Required work:
Filter this material down to the lines that contain the string "library", and return those lines.

____

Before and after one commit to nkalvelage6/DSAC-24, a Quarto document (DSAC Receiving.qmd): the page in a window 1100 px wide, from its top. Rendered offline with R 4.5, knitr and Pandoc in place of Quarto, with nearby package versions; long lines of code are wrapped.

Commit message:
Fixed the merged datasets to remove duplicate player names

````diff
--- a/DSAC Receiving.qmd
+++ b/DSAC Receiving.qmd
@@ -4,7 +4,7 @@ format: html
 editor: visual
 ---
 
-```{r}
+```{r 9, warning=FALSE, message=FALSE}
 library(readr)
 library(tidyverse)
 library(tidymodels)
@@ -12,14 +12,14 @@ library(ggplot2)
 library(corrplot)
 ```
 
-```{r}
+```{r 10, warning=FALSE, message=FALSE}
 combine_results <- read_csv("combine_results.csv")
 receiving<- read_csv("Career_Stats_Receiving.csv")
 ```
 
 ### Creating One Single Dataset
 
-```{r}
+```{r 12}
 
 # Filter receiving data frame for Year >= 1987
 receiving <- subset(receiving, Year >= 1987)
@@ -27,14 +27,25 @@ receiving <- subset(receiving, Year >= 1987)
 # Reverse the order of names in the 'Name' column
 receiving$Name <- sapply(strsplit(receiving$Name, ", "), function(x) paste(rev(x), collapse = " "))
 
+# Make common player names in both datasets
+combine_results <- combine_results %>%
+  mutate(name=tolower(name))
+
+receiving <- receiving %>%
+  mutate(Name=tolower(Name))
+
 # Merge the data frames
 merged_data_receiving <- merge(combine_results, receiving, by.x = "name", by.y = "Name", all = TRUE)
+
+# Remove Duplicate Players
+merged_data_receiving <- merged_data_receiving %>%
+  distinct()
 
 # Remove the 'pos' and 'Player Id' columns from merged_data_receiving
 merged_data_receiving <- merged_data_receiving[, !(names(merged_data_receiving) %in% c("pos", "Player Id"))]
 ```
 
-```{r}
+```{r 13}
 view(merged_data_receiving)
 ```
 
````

____

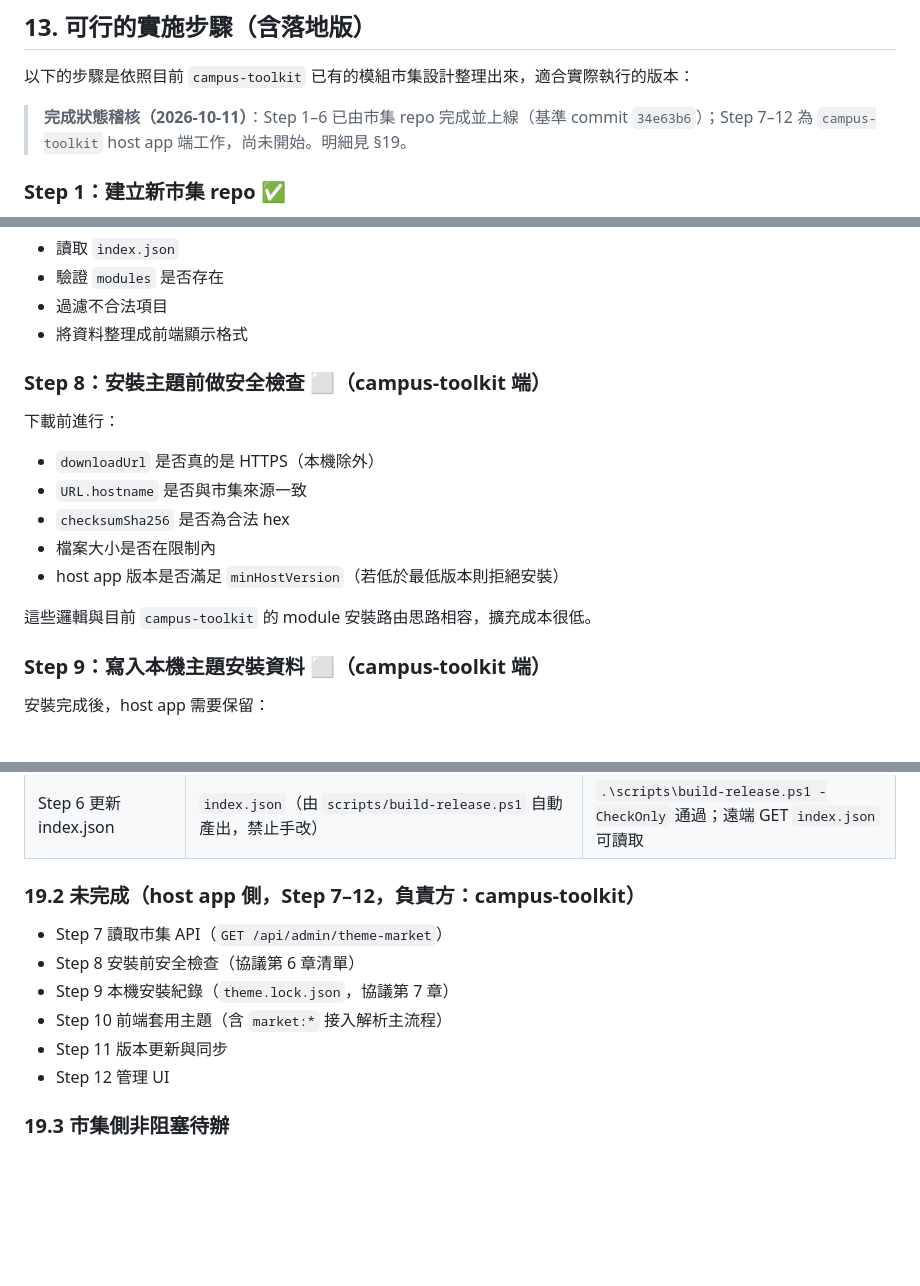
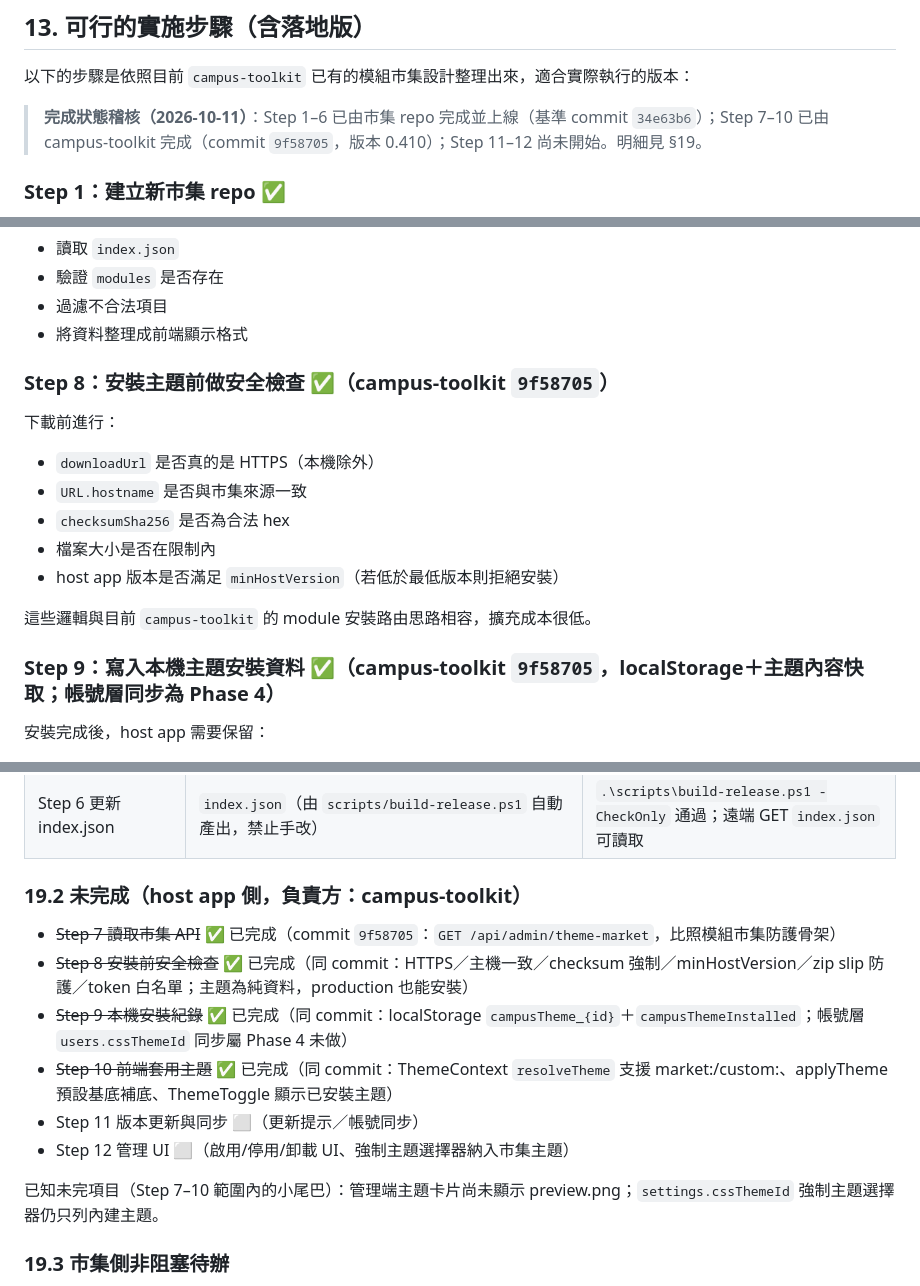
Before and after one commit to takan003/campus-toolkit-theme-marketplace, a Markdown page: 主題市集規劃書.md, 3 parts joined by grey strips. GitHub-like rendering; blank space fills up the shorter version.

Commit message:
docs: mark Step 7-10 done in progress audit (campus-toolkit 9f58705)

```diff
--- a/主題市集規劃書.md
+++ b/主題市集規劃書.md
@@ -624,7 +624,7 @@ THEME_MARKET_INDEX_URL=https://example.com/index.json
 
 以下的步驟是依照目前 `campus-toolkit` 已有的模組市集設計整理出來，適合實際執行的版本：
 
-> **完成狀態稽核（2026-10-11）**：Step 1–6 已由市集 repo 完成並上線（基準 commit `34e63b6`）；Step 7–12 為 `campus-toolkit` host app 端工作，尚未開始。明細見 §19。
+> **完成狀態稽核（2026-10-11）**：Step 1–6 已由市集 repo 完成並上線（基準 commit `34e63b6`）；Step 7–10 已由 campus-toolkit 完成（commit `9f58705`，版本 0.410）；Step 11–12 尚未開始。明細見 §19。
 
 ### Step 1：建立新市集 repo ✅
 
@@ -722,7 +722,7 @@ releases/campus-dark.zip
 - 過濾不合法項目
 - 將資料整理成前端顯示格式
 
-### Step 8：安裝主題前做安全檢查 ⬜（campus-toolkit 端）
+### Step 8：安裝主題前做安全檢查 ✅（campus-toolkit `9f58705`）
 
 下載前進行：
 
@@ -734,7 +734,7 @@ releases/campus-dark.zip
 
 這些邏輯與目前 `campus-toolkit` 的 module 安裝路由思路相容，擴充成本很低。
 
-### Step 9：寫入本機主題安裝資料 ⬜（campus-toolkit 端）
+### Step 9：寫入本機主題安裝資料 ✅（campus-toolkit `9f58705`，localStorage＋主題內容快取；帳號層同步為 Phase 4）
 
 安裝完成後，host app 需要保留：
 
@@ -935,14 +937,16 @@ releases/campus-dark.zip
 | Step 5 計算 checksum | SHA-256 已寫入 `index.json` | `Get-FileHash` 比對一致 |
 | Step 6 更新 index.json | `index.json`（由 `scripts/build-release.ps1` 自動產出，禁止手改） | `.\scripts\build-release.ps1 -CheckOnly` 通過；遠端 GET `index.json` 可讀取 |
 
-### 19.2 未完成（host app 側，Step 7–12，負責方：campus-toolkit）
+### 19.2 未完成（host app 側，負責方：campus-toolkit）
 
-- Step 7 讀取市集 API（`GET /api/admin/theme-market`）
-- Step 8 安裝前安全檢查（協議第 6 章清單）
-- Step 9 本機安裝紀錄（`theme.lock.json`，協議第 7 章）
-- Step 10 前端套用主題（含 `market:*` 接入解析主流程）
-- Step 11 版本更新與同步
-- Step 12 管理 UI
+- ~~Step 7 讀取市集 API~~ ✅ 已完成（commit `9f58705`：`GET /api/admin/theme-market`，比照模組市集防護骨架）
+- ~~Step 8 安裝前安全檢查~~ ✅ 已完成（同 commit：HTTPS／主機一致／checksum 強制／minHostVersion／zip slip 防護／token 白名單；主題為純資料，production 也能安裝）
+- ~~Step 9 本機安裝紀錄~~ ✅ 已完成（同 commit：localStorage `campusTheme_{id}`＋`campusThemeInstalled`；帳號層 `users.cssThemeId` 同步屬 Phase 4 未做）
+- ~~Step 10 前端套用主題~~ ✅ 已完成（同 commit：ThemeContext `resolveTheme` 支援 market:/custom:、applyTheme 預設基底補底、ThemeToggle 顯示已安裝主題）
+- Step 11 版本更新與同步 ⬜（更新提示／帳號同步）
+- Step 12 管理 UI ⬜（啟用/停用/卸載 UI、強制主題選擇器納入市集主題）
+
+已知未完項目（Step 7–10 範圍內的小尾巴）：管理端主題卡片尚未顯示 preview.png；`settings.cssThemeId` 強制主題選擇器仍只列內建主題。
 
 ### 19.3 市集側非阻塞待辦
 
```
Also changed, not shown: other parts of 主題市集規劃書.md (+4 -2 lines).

____

Answer to this problem:
 library(readr)
 library(tidyverse)
 library(tidymodels)
@@ -12,14 +12,14 @@ library(ggplot2)
 library(corrplot)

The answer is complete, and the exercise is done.